§ **Required action**: Count the lines below that contain the word "Tell". Give only the number.

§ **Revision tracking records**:

++++++

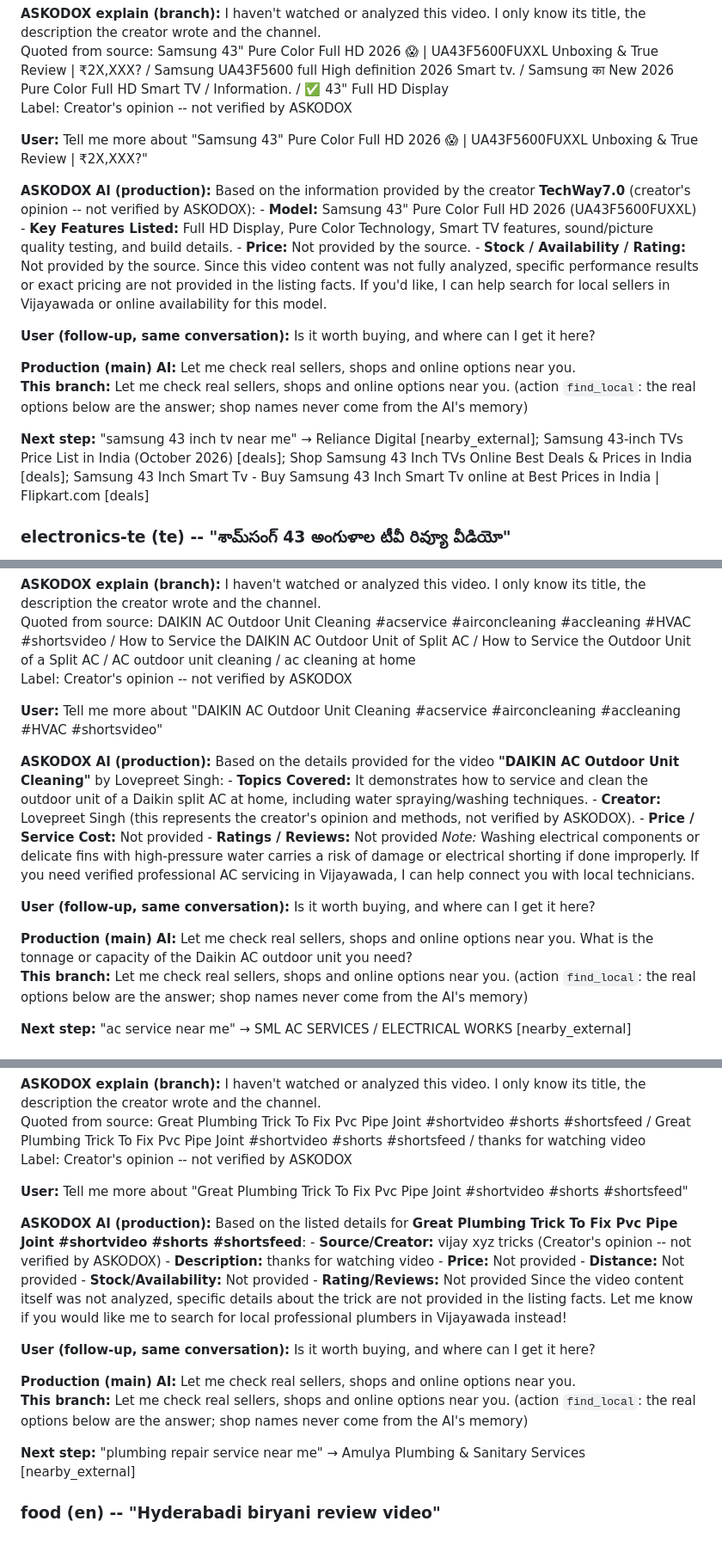
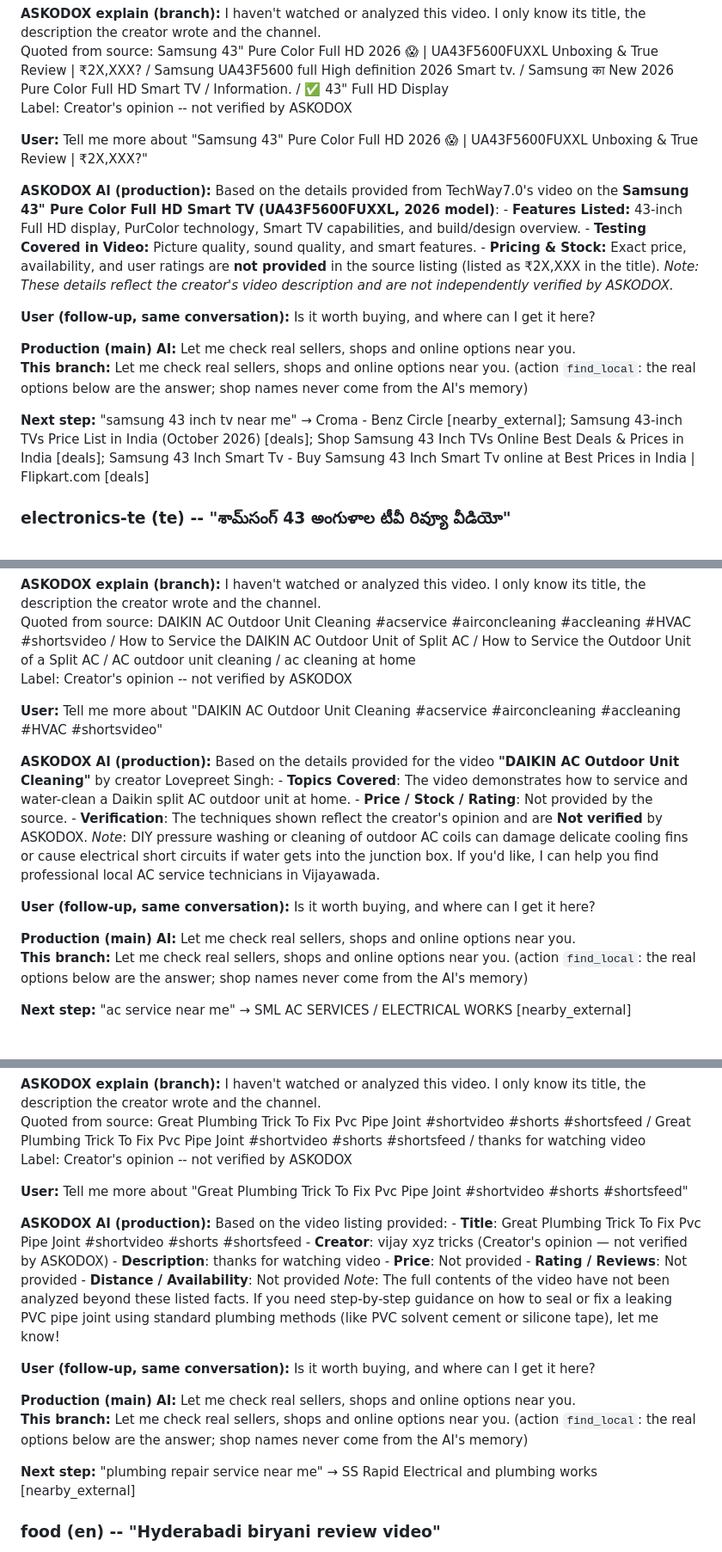
Before and after one commit to podx-bot/askodox, a Markdown page: docs/video_proof/README.md, 3 parts joined by grey strips. Shown at 86% size. Drawn GitHub-style.

```diff
--- a/docs/video_proof/README.md
+++ b/docs/video_proof/README.md
@@ -34,14 +34,14 @@ Label: Creator's opinion -- not verified by ASKODOX
 
 **User:** Tell me more about "Samsung 43" Pure Color Full HD 2026 😱 | UA43F5600FUXXL Unboxing & True Review | ₹2X,XXX?"
 
-**ASKODOX AI (production):** Based on the information provided by the creator **TechWay7.0** (creator's opinion -- not verified by ASKODOX): - **Model:** Samsung 43" Pure Color Full HD 2026 (UA43F5600FUXXL) - **Key Features Listed:** Full HD Display, Pure Color Technology, Smart TV features, sound/picture quality testing, and build details. - **Price:** Not provided by the source. - **Stock / Availability / Rating:** Not provided by the source. Since this video content was not fully analyzed, specific performance results or exact pricing are not provided in the listing facts. If you'd like, I can help search for local sellers in Vijayawada or online availability for this model.
+**ASKODOX AI (production):** Based on the details provided from TechWay7.0's video on the **Samsung 43" Pure Color Full HD Smart TV (UA43F5600FUXXL, 2026 model)**: - **Features Listed:** 43-inch Full HD display, PurColor technology, Smart TV capabilities, and build/design overview. - **Testing Covered in Video:** Picture quality, sound quality, and smart features. - **Pricing & Stock:** Exact price, availability, and user ratings are **not provided** in the source listing (listed as ₹2X,XXX in the title). *Note: These details reflect the creator's video description and are not independently verified by ASKODOX.*
 
 **User (follow-up, same conversation):** Is it worth buying, and where can I get it here?
 
 **Production (main) AI:** Let me check real sellers, shops and online options near you.
 **This branch:** Let me check real sellers, shops and online options near you. (action `find_local`: the real options below are the answer; shop names never come from the AI's memory)
 
-**Next step:** "samsung 43 inch tv near me" → Reliance Digital [nearby_external]; Samsung 43-inch TVs Price List in India (October 2026) [deals]; Shop Samsung 43 Inch TVs Online Best Deals & Prices in India [deals]; Samsung 43 Inch Smart Tv - Buy Samsung 43 Inch Smart Tv online at Best Prices in India | Flipkart.com [deals]
+**Next step:** "samsung 43 inch tv near me" → Croma - Benz Circle [nearby_external]; Samsung 43-inch TVs Price List in India (October 2026) [deals]; Shop Samsung 43 Inch TVs Online Best Deals & Prices in India [deals]; Samsung 43 Inch Smart Tv - Buy Samsung 43 Inch Smart Tv online at Best Prices in India | Flipkart.com [deals]
 
 ### electronics-te (te) -- "శామ్‌సంగ్ 43 అంగుళాల టీవీ రివ్యూ వీడియో"
 
@@ -109,11 +109,11 @@ Label: Creator's opinion -- not verified by ASKODOX
 
 **User:** Tell me more about "DAIKIN AC Outdoor Unit Cleaning #acservice #airconcleaning #accleaning #HVAC #shortsvideo"
 
-**ASKODOX AI (production):** Based on the details provided for the video **"DAIKIN AC Outdoor Unit Cleaning"** by Lovepreet Singh: - **Topics Covered:** It demonstrates how to service and clean the outdoor unit of a Daikin split AC at home, including water spraying/washing techniques. - **Creator:** Lovepreet Singh (this represents the creator's opinion and methods, not verified by ASKODOX). - **Price / Service Cost:** Not provided - **Ratings / Reviews:** Not provided *Note:* Washing electrical components or delicate fins with high-pressure water carries a risk of damage or electrical shorting if done improperly. If you need verified professional AC servicing in Vijayawada, I can help connect you with local technicians.
+**ASKODOX AI (production):** Based on the details provided for the video **"DAIKIN AC Outdoor Unit Cleaning"** by creator Lovepreet Singh: - **Topics Covered**: The video demonstrates how to service and water-clean a Daikin split AC outdoor unit at home. - **Price / Stock / Rating**: Not provided by the source. - **Verification**: The techniques shown reflect the creator's opinion and are **Not verified** by ASKODOX. *Note*: DIY pressure washing or cleaning of outdoor AC coils can damage delicate cooling fins or cause electrical short circuits if water gets into the junction box. If you'd like, I can help you find professional local AC service technicians in Vijayawada.
 
 **User (follow-up, same conversation):** Is it worth buying, and where can I get it here?
 
-**Production (main) AI:** Let me check real sellers, shops and online options near you. What is the tonnage or capacity of the Daikin AC outdoor unit you need?
+**Production (main) AI:** Let me check real sellers, shops and online options near you.
 **This branch:** Let me check real sellers, shops and online options near you. (action `find_local`: the real options below are the answer; shop names never come from the AI's memory)
 
 **Next step:** "ac service near me" → SML AC SERVICES / ELECTRICAL WORKS [nearby_external]
@@ -128,14 +128,14 @@ Label: Creator's opinion -- not verified by ASKODOX
 
 **User:** Tell me more about "Great Plumbing Trick To Fix Pvc Pipe Joint #shortvideo #shorts #shortsfeed"
 
-**ASKODOX AI (production):** Based on the listed details for **Great Plumbing Trick To Fix Pvc Pipe Joint #shortvideo #shorts #shortsfeed**: - **Source/Creator:** vijay xyz tricks (Creator's opinion -- not verified by ASKODOX) - **Description:** thanks for watching video - **Price:** Not provided - **Distance:** Not provided - **Stock/Availability:** Not provided - **Rating/Reviews:** Not provided Since the video content itself was not analyzed, specific details about the trick are not provided in the listing facts. Let me know if you would like me to search for local professional plumbers in Vijayawada instead!
+**ASKODOX AI (production):** Based on the video listing provided: - **Title**: Great Plumbing Trick To Fix Pvc Pipe Joint #shortvideo #shorts #shortsfeed - **Creator**: vijay xyz tricks (Creator's opinion — not verified by ASKODOX) - **Description**: thanks for watching video - **Price**: Not provided - **Rating / Reviews**: Not provided - **Distance / Availability**: Not provided *Note*: The full contents of the video have not been analyzed beyond these listed facts. If you need step-by-step guidance on how to seal or fix a leaking PVC pipe joint using standard plumbing methods (like PVC solvent cement or silicone tape), let me know!
 
 **User (follow-up, same conversation):** Is it worth buying, and where can I get it here?
 
 **Production (main) AI:** Let me check real sellers, shops and online options near you.
 **This branch:** Let me check real sellers, shops and online options near you. (action `find_local`: the real options below are the answer; shop names never come from the AI's memory)
 
-**Next step:** "plumbing repair service near me" → Amulya Plumbing & Sanitary Services [nearby_external]
+**Next step:** "plumbing repair service near me" → SS Rapid Electrical and plumbing works [nearby_external]
 
 ### food (en) -- "Hyderabadi biryani review video"
 
```
Also changed, not shown: other parts of docs/video_proof/README.md (+14 -14 lines), docs/video_proof/renders/electronics-te_3_ask_ai_answer.png, docs/video_proof/renders/electronics-te_4_next_step_options.png, docs/video_proof/renders/electronics_3_ask_ai_answer.png, docs/video_proof/renders/electronics_4_next_step_options.png, docs/video_proof/renders/service_3_ask_ai_answer.png, docs/video_proof/renders/service_4_next_step_options.png, 2 other files.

++++++

§ **The completed task**: 3